Facing a “liquidity crunch,” Mountain BizWorks CEO Shaw Canale has stepped down from her post, a job she’s had since 2009.
After a discussion about conflicting city goals, the need for more density and the precedent for growth throughout Asheville, the city’s Planning and Zoning Commission narrowly approved a proposed 16-unit housing development on Chestnut Street at tonight’s meeting.
After months of delays, a proposed housing development on East Chestnut makes its way to the city’s Planning and Zoning Commission tonight. The plans for a 16-unit development have become a flashpoint about larger development concerns in Asheville. In this case the plans have drawn opposition from some neighborhood residents and preservationists who believe it’s too dense and out of character for the area, while supporters assert the need to alleviate the city’s housing crunch means such projects are necessary.
Before a small crowd of downtown residents, business owners and city officials, developer Tony Fraga laid out preliminary plans for a 14-story Cambria Suites hotel on Battery and Page Avenues this evening. Photo by Carrie Eidson.
Local developer Tony Fraga wants to build a $28 million hotel downtown at the intersection of Battery Park and Page Avenues. He’ll present more about his plans at an Oct. 30 neighborhood meeting. (File photo by Jonathan Welch)
The five Asheville City Council candidates squared off at the Council of Independent Business Owners’ forum yesterday afternoon as this year’s campaign entered its final stretch. Many of the topics discussed had been dealt with at previous forums, with some exceptions. In this case, the candidates questioned each other, and spoke frankly about their thoughts on development and NIMBYism.
After an eight-month delay, New Belgium Brewing will resume site work this November on its Asheville location along Craven Street in the River Arts District.
Asheville City Council chambers were as packed as they’ve been in quite awhile as development teams, UNC Asheville staff, Boy Scouts and advocates of clean energy and civil liberties all filled City Hall for tonight’s meeting. (Photo by Max Cooper)
Attendees at a “downtown summit” this afternoon expressed concern about a variety of issues, including cleanliness, the homeless, affordability, and infrastructure in Asheville’s core. The forum was organized by city staff as an effort to gather input. (Photo by Max Cooper)
At Asheville City Council’s Oct. 22 meeting, two major items come up for a vote: a civil liberties resolution and the 209-unit proposed RAD Lofts project.
Over biscuits and gravy this morning, city officials talked to the Council of Independent Business Owners about attempts to change the way development is regulated in West Asheville, and shifting the way they do economic development to better help small businesses.
For the first time this campaign season, Asheville City Council candidates faced each other, focusing on transportation issues at the Get There Asheville forum earlier this evening. While it had its light moments, the event also saw the contenders express different views on issues of spending, infrastructure and transit priorities.

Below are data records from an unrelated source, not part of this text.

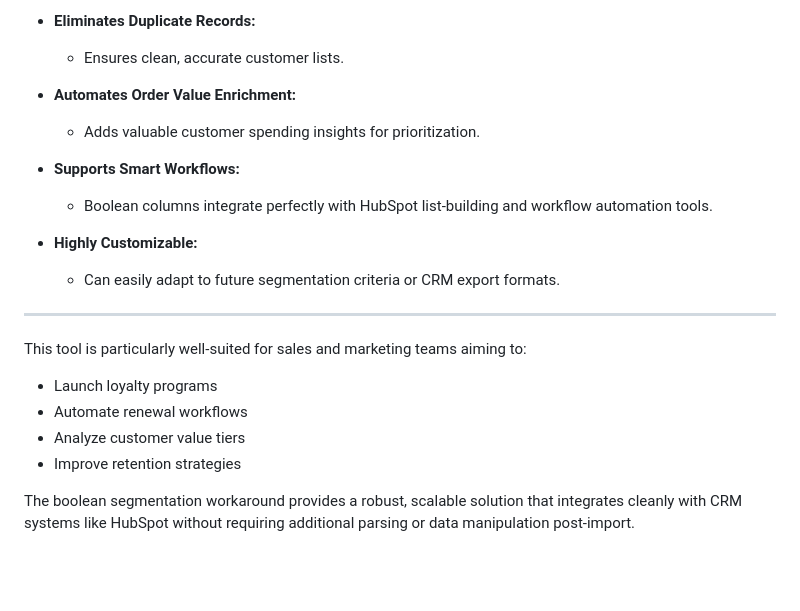
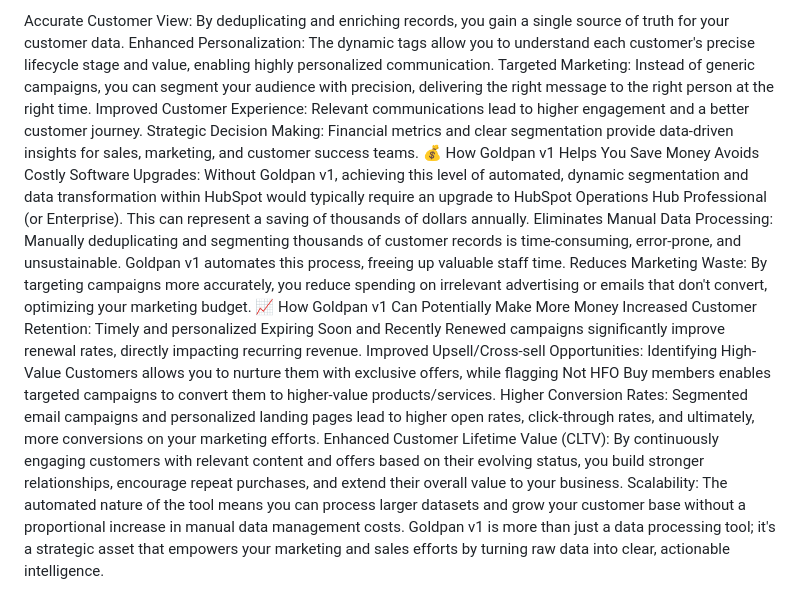
Before and after one commit to aidan-xyz/goldpan, a Markdown page: README.md, the part around the change printed below. GitHub-like rendering; blank space fills up the shorter version.

```diff
--- a/README.md
+++ b/README.md
@@ -71,26 +56,16 @@ This software is a Flask-based web application that processes membership and ord
-* **Eliminates Duplicate Records:**
-
-  * Ensures clean, accurate customer lists.
-
-* **Automates Order Value Enrichment:**
-
-  * Adds valuable customer spending insights for prioritization.
-
-* **Supports Smart Workflows:**
-
-  * Boolean columns integrate perfectly with HubSpot list-building and workflow automation tools.
-
-* **Highly Customizable:**
-
-  * Can easily adapt to future segmentation criteria or CRM export formats.
-
----
-
-This tool is particularly well-suited for sales and marketing teams aiming to:
-
-* Launch loyalty programs
-* Automate renewal workflows
-* Analyze customer value tiers
-* Improve retention strategies
-
-The boolean segmentation workaround provides a robust, scalable solution that integrates cleanly with CRM systems like HubSpot without requiring additional parsing or data manipulation post-import.
+Accurate Customer View: By deduplicating and enriching records, you gain a single source of truth for your customer data.
+Enhanced Personalization: The dynamic tags allow you to understand each customer's precise lifecycle stage and value, enabling highly personalized communication.
+Targeted Marketing: Instead of generic campaigns, you can segment your audience with precision, delivering the right message to the right person at the right time.
+Improved Customer Experience: Relevant communications lead to higher engagement and a better customer journey.
+Strategic Decision Making: Financial metrics and clear segmentation provide data-driven insights for sales, marketing, and customer success teams.
+💰 How Goldpan v1 Helps You Save Money
+Avoids Costly Software Upgrades: Without Goldpan v1, achieving this level of automated, dynamic segmentation and data transformation within HubSpot would typically require an upgrade to HubSpot Operations Hub Professional (or Enterprise). This can represent a saving of thousands of dollars annually.
+Eliminates Manual Data Processing: Manually deduplicating and segmenting thousands of customer records is time-consuming, error-prone, and unsustainable. Goldpan v1 automates this process, freeing up valuable staff time.
+Reduces Marketing Waste: By targeting campaigns more accurately, you reduce spending on irrelevant advertising or emails that don't convert, optimizing your marketing budget.
+📈 How Goldpan v1 Can Potentially Make More Money
+Increased Customer Retention: Timely and personalized Expiring Soon and Recently Renewed campaigns significantly improve renewal rates, directly impacting recurring revenue.
+Improved Upsell/Cross-sell Opportunities: Identifying High-Value Customers allows you to nurture them with exclusive offers, while flagging Not HFO Buy members enables targeted campaigns to convert them to higher-value products/services.
+Higher Conversion Rates: Segmented email campaigns and personalized landing pages lead to higher open rates, click-through rates, and ultimately, more conversions on your marketing efforts.
+Enhanced Customer Lifetime Value (CLTV): By continuously engaging customers with relevant content and offers based on their evolving status, you build stronger relationships, encourage repeat purchases, and extend their overall value to your business.
+Scalability: The automated nature of the tool means you can process larger datasets and grow your customer base without a proportional increase in manual data management costs.
+Goldpan v1 is more than just a data processing tool; it's a strategic asset that empowers your marketing and sales efforts by turning raw data into clear, actionable intelligence.
```
Also changed, not shown: other parts of README.md (+50 -65 lines).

Buncombe County Commissioners sought to find a better balance between environmental protection and private property rights Sept. 17, unanimously approving an update to their land use plan.
At an open house last night on the city of Asheville’s plans to change development rules on the Haywood Road corridor found many community members taking a “wait and see” approach, even as they discussed some goals with planners and consultants.